A friend pointed me to this item from the Accenture press releases about a survey they've done: Managers Say the Majority of Information Obtained for Their Work Is Useless, Accenture Survey Finds:
NEW YORK and LONDON – Jan. 4, 2007 – Middle managers spend more than a quarter of their time searching for information necessary to their jobs, and when they do find it, it is often wrong, according to results of an Accenture survey released today.
The purpose of the online survey of more than 1,000 middle managers of large companies in the United States and United Kingdom was to uncover wide-ranging insights about the way they gather, use and analyze information.
The findings are entertaining, but not completely surprising
- Managers spend up to two hours searching
- 50 percent of information found is of no value
- 59 percent say they don't see internal information that would be helpful to them
- 53 percent say less than half of the information they receive in valuable
- 36 percent say there is too much information, making the right information difficult to find
The solution that Accenture comes to as a result of these numbers is to create a central place to consolidate and manage key company information.

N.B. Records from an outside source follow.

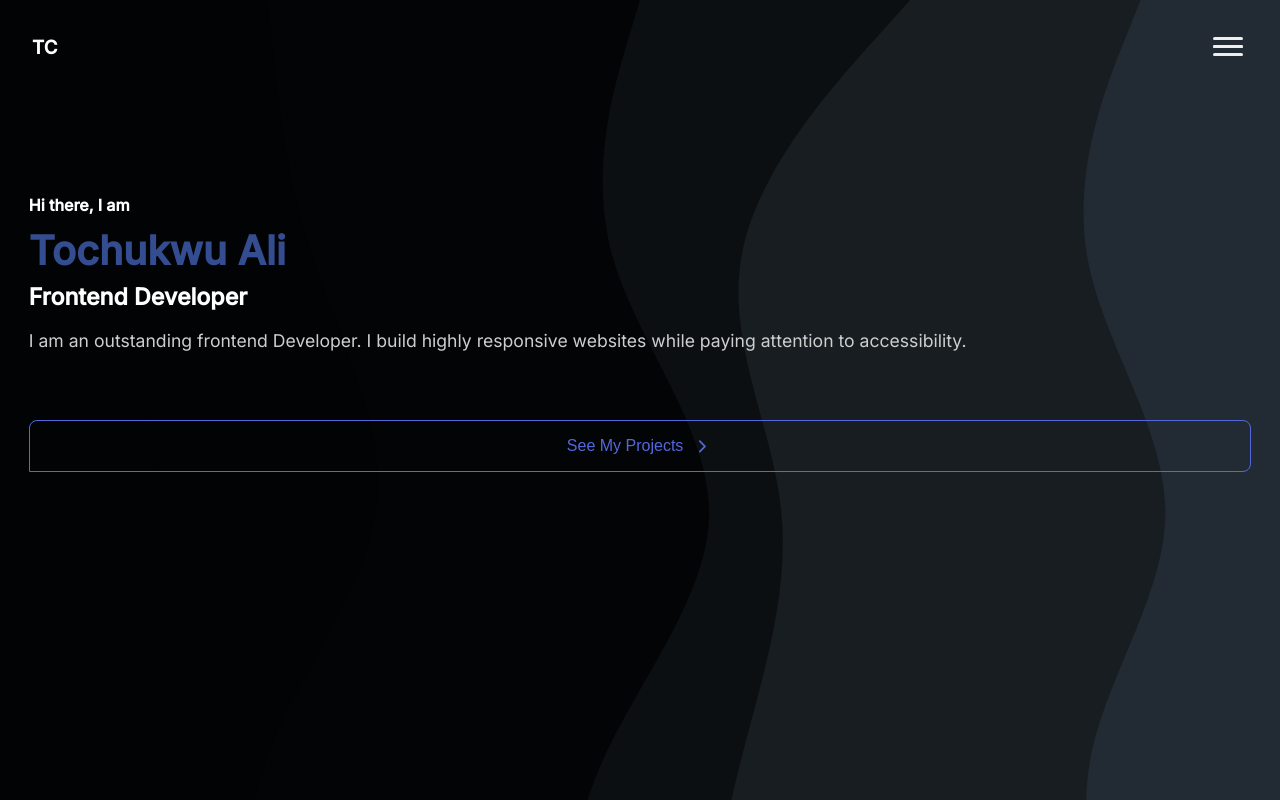
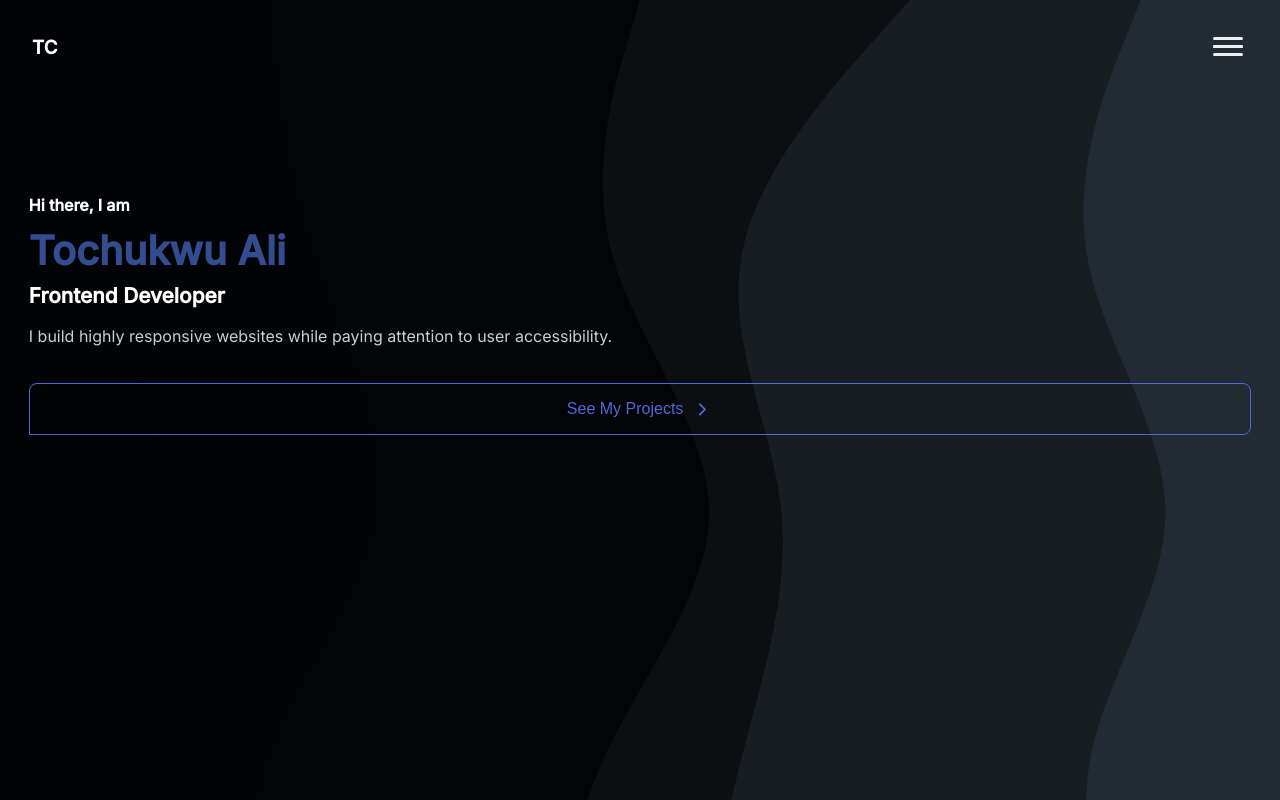
Before and after one commit to tochukwuali/seven-portfolio, a Next.js app: page / in a window 1280 px wide. Shown: the top 800 px of the page. Built offline with nearby package versions, Linux system fonts and the light colour scheme.

Commit message:
some more testing with the home page

```diff
--- a/components/Hero.js
+++ b/components/Hero.js
@@ -14,8 +14,8 @@ const Hero = () => {
           </div>
           <div className={styles.hr__body}>
             <p>
-              I am an outstanding frontend Developer. I build highly responsive
-              websites while paying attention to accessibility.
+              I build highly responsive websites while paying attention to user
+              accessibility.
             </p>
             <div className={styles.hr__btn_group}>
               <button className={styles.hr__open_btn}>
--- a/pages/_app.js
+++ b/pages/_app.js
@@ -10,6 +10,7 @@ function MyApp({ Component, pageProps }) {
     AOS.init({
       offset: 200,
       duration: 2500,
+      once: true,
     });
   }, []);
   return (
--- a/styles/Hero.module.css
+++ b/styles/Hero.module.css
@@ -14,10 +14,11 @@
     font-size: 2.5rem;
     margin-top: -0.6rem;
     color: #344d90;
+    padding-right: 3rem;
 }
 
 .hr__header h3 {
-   font-size: 1.45rem;
+   font-size: 1.3rem;
    margin-top: -1.6rem;
 }
 
@@ -31,14 +32,15 @@
 }
 
 .hr__body p{
-  font-size: 1.1rem;
+  font-size: 1.0rem;
   line-height: 1.8;
   color: #cdcfcf;
+  margin-top: 1.5rem;
 }
 
 .hr__btn_group {
   width: 100%;
-  margin-top: 4rem;
+  margin-top: 2rem;
 
 }
 .hr__open_btn {
```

However, they completely miss the implications of the survey result that says 16 percent of respondents use "collaborative workplaces" to store their most valuable information. I'm surprised it was that high. It's not just a matter of stuff being difficult to find on company resources, people don't keep even their most important information in these shared spaces. How can a company expect a new software package to change this behavior?
That said, I agree with the general concept of making stuff easier to find for the people who need it. If a portal will truly do that, then have at it. Based on my experience, it really isn't the information people need so much as the connection to people who have access to the meaning behind the information.